PROBLEM STATEMENT: Once you know how many lines below hold "changed", reply with that number and add nothing.
+ + + + + + +
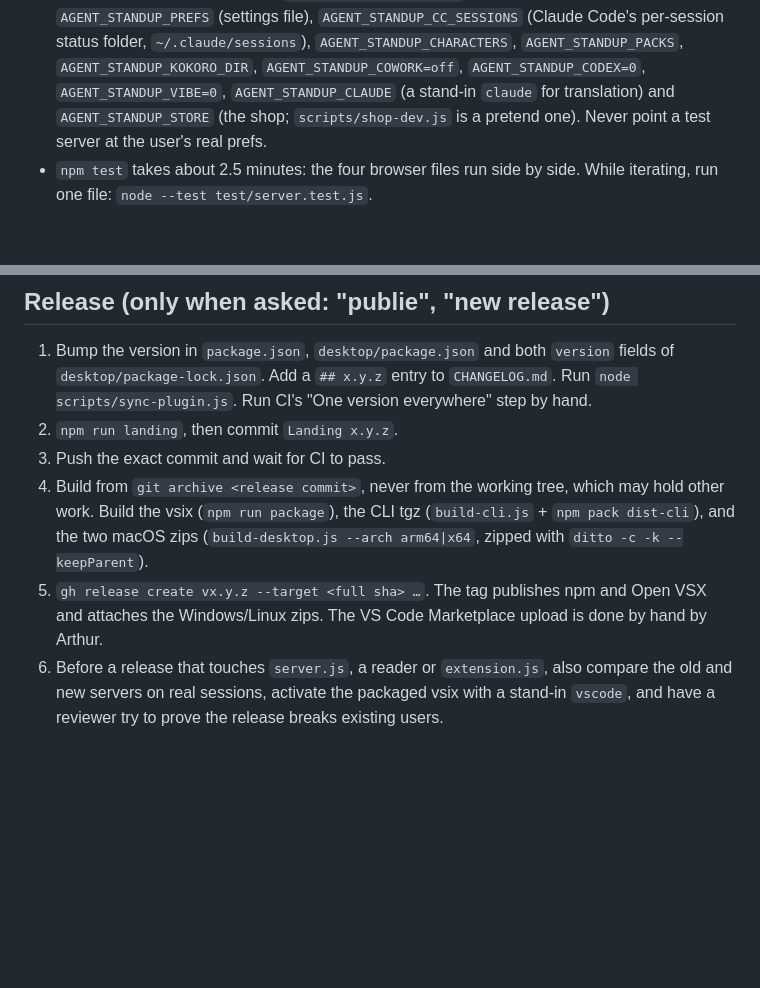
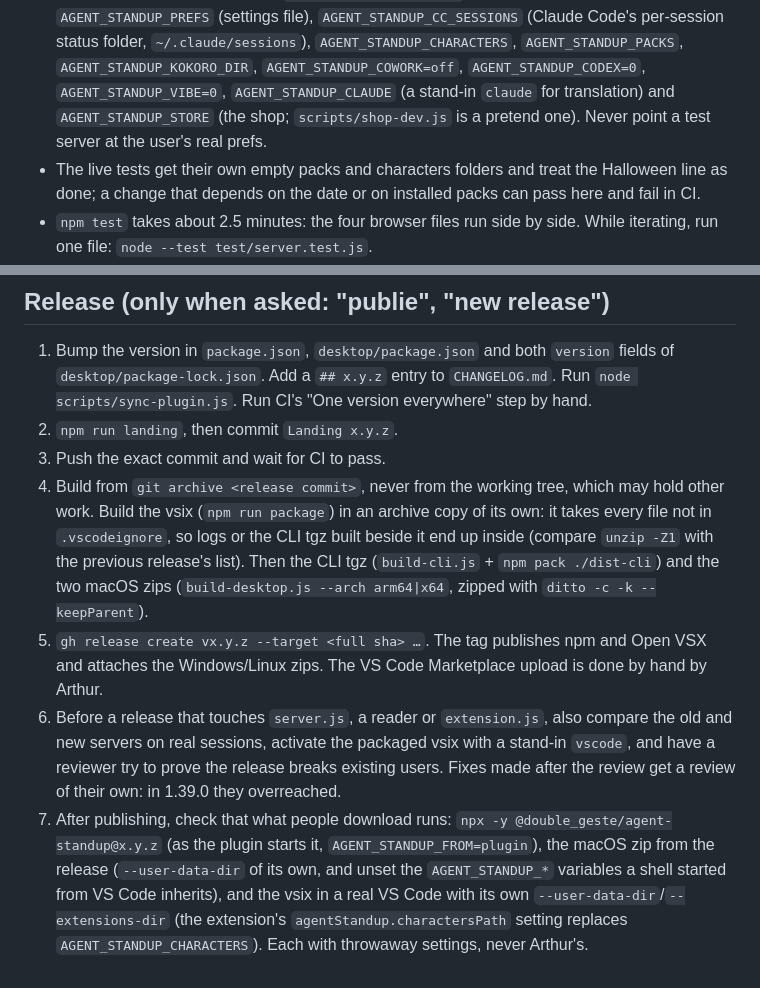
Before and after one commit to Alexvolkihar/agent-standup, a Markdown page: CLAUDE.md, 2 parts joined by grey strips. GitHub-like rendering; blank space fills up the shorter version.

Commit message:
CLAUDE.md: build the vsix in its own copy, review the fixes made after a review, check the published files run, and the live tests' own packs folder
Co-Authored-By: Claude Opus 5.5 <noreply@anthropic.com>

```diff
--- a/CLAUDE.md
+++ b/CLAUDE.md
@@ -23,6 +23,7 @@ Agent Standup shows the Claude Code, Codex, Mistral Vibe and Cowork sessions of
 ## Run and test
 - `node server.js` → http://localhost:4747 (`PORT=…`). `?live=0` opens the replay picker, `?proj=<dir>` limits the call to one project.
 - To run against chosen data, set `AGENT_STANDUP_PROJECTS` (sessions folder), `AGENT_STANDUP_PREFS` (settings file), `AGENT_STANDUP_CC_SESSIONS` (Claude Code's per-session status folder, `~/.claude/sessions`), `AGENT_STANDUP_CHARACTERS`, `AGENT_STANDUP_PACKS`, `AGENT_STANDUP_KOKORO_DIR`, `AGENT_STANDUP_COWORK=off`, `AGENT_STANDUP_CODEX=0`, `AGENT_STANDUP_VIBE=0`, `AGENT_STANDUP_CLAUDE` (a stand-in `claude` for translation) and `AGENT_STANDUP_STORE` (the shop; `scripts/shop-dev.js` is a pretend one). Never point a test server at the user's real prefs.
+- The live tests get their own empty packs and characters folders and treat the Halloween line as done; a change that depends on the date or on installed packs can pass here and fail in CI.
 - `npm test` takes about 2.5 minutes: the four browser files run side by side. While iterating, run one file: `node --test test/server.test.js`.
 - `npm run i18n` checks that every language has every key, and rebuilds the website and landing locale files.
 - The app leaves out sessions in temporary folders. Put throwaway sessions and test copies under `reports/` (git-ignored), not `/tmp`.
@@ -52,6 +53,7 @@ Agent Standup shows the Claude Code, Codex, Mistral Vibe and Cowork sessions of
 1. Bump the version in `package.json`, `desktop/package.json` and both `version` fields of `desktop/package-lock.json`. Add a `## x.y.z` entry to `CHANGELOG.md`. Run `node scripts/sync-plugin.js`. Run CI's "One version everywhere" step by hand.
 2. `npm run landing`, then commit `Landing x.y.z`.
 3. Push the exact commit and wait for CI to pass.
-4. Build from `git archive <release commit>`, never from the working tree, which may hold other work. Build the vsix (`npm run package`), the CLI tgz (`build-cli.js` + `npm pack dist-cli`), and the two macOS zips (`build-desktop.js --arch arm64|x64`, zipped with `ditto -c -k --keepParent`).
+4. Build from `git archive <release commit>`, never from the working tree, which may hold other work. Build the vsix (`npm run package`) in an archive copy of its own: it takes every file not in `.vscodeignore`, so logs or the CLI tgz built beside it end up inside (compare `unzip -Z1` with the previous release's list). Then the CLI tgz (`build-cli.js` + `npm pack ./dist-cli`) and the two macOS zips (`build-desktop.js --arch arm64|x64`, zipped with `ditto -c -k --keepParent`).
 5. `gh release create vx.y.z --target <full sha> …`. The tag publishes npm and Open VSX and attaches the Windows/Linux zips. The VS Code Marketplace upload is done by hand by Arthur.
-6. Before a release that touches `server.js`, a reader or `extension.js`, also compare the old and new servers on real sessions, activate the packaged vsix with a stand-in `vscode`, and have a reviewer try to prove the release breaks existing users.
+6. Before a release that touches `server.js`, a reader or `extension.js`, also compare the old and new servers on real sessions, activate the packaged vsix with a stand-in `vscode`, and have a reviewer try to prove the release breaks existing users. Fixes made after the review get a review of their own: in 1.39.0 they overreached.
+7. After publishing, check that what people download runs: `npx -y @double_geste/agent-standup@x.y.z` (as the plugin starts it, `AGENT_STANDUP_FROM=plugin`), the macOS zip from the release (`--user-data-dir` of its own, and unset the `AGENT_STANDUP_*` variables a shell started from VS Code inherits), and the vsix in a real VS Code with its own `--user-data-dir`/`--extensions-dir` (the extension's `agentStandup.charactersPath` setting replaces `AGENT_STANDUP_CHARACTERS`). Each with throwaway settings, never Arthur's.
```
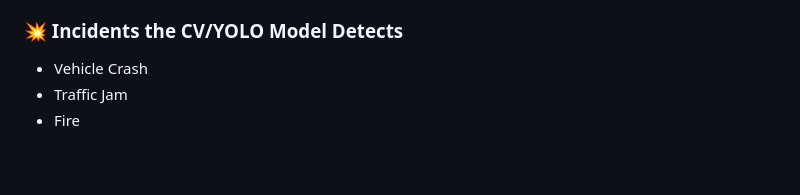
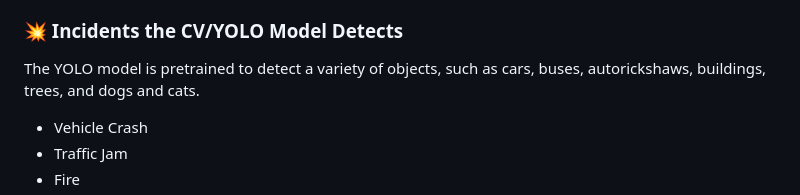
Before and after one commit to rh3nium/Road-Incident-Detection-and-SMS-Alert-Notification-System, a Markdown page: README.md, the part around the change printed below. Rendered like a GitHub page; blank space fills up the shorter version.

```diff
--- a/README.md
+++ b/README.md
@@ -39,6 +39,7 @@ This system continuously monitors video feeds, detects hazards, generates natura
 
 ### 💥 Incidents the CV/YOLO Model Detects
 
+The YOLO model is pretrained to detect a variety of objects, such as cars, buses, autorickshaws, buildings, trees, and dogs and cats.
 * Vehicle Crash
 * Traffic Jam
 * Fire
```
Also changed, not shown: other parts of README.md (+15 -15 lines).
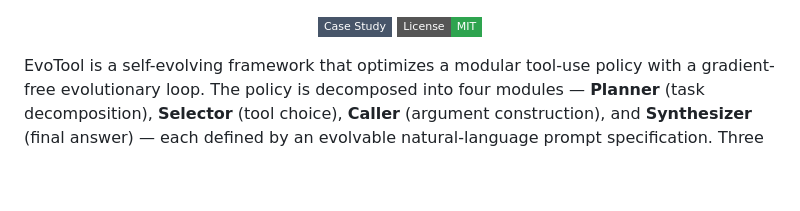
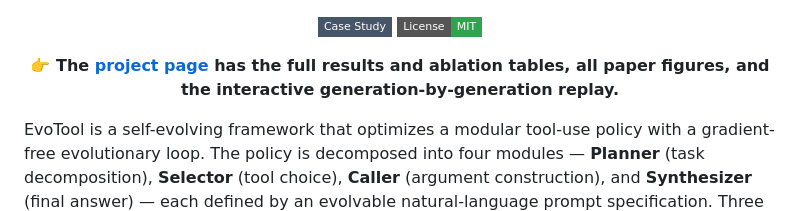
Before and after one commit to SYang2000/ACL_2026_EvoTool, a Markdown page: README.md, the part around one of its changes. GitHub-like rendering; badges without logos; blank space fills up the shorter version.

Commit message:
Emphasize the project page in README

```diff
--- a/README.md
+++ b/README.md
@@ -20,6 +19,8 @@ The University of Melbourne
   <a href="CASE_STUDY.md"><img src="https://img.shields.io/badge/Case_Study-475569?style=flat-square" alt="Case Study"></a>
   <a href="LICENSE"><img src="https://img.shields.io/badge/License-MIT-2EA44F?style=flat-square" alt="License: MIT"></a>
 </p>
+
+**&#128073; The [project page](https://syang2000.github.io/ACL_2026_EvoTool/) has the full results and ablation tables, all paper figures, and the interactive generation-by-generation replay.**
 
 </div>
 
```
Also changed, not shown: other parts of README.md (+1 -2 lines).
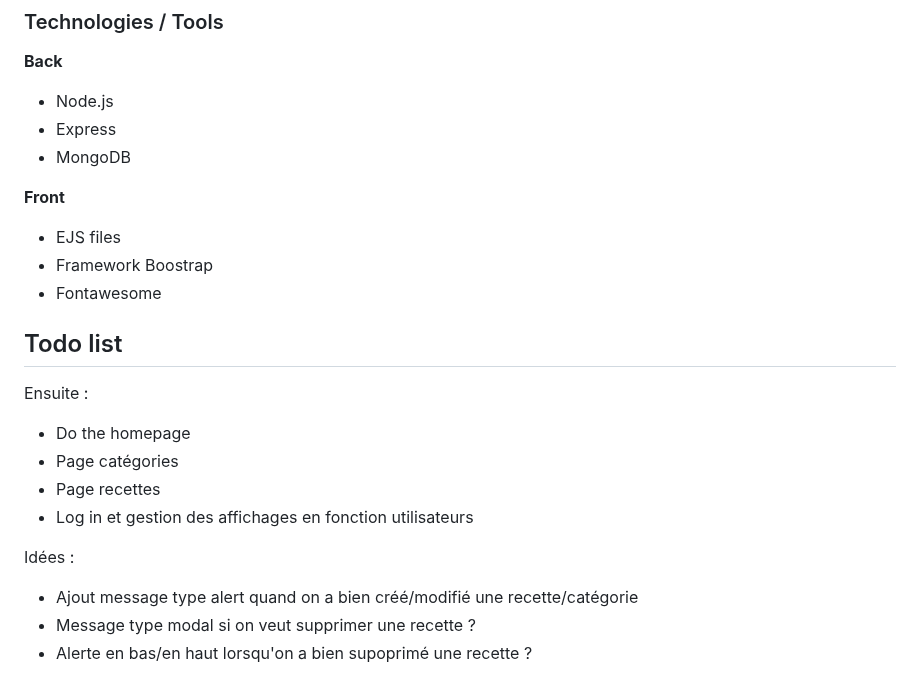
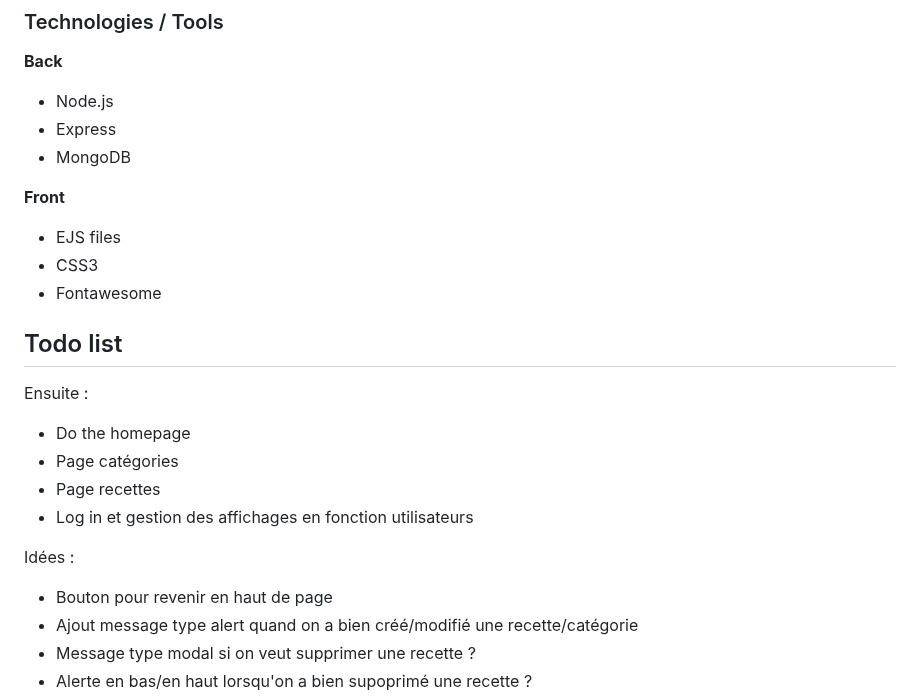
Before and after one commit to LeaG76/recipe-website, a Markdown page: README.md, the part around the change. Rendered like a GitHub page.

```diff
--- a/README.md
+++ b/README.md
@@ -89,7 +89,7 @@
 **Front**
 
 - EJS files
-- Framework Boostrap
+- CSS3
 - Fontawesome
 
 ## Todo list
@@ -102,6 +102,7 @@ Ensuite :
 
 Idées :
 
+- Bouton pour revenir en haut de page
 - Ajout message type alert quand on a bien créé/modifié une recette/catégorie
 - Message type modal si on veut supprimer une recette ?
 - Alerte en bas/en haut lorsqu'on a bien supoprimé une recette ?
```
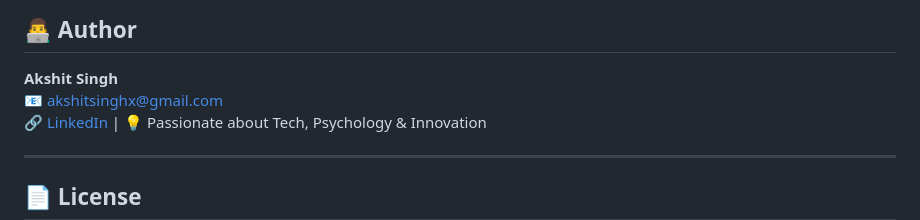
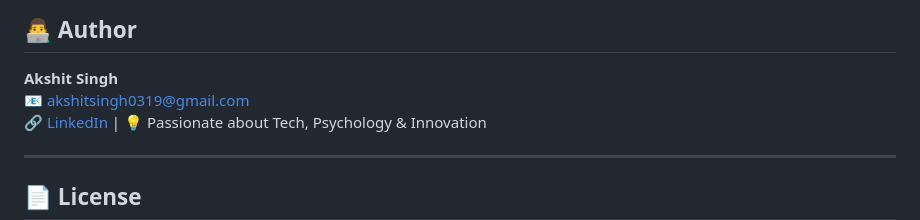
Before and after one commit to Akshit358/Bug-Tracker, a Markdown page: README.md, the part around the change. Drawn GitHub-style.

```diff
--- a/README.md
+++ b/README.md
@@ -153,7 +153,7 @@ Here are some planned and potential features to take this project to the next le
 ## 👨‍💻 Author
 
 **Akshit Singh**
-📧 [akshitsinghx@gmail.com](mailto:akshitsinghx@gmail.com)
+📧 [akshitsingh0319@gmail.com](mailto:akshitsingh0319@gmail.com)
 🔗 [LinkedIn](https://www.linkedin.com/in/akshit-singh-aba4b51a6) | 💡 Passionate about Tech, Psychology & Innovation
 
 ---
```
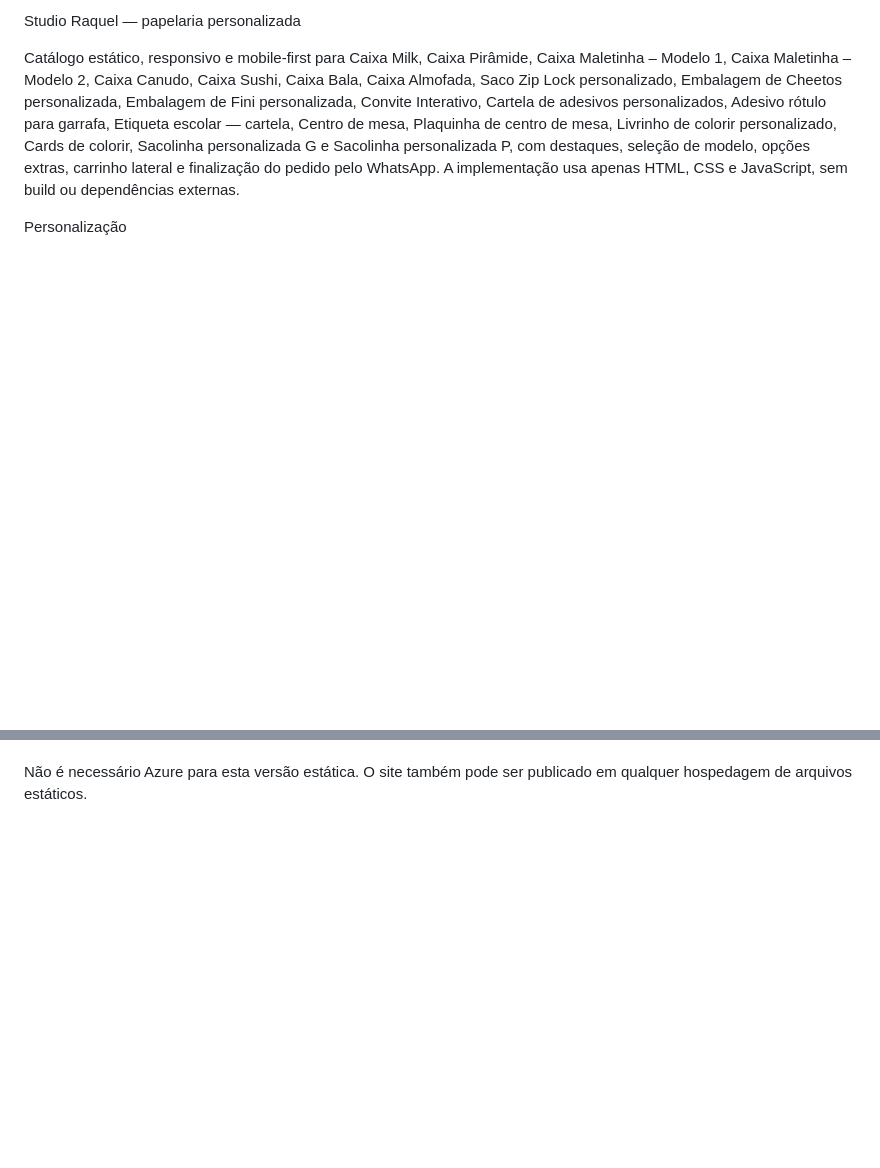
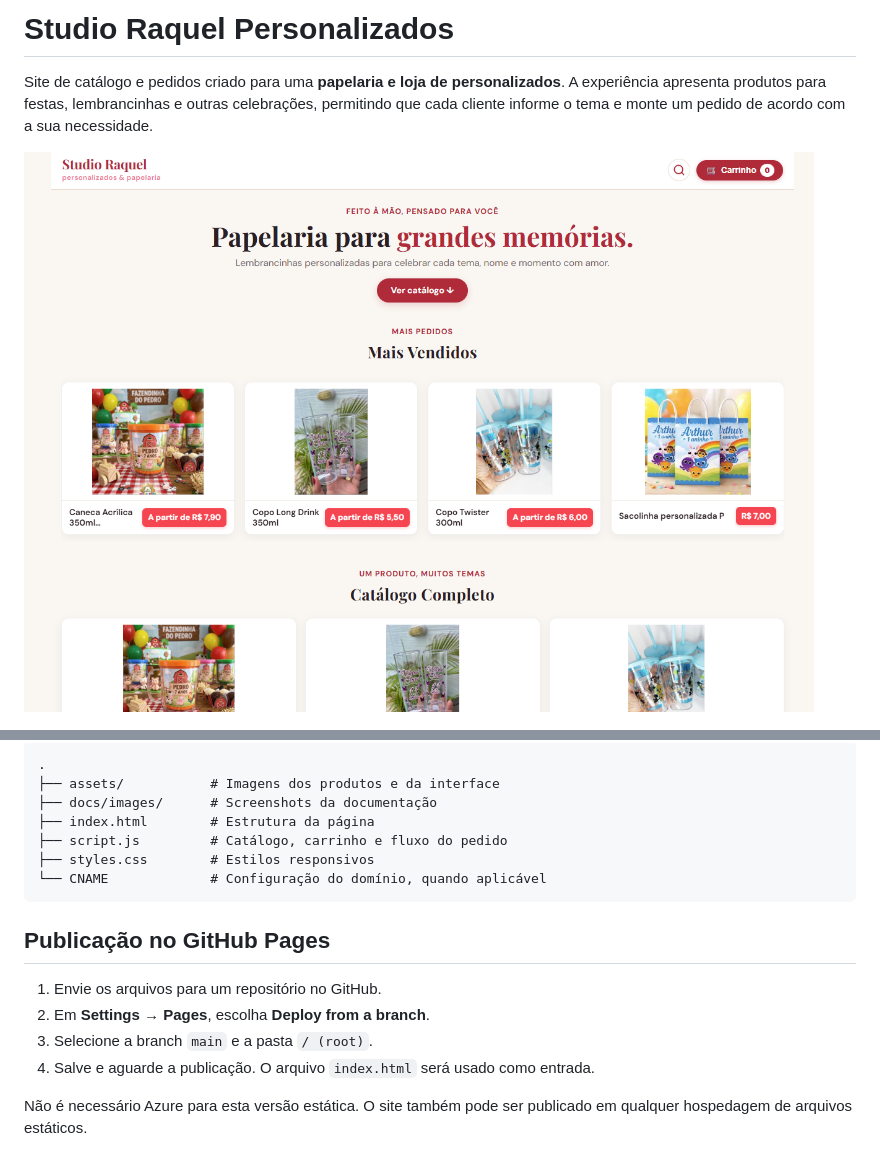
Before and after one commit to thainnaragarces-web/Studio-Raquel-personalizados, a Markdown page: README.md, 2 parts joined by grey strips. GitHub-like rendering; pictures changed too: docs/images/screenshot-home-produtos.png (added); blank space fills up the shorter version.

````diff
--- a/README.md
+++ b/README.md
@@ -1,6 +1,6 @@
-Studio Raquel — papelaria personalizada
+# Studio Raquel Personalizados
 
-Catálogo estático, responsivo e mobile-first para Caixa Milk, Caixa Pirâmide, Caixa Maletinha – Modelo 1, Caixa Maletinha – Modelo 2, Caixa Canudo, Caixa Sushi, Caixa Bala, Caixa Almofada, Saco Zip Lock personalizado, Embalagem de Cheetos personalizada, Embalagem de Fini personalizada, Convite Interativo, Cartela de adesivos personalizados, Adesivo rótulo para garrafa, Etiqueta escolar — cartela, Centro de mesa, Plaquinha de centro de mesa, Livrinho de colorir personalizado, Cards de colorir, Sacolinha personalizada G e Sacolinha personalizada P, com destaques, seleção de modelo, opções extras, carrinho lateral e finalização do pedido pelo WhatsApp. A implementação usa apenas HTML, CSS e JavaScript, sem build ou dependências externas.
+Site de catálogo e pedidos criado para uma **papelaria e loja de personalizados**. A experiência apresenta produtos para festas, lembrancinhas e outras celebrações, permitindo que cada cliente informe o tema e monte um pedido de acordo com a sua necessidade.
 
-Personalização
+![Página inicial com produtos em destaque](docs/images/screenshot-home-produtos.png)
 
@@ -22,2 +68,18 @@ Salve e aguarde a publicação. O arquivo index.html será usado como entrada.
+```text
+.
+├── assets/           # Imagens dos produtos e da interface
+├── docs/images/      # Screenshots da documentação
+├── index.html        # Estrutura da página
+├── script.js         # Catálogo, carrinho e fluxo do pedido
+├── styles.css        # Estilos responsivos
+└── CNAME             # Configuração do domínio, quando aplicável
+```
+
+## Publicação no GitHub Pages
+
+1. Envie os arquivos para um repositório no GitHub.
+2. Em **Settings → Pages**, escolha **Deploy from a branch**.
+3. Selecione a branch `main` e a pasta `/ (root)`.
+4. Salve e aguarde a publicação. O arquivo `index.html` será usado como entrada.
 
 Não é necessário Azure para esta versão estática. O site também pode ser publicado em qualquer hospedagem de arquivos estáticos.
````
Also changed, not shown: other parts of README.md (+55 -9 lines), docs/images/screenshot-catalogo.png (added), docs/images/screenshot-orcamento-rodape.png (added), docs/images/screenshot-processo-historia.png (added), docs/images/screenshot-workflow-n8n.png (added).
+ + + + + + +
FINISHED EXERCISE: 4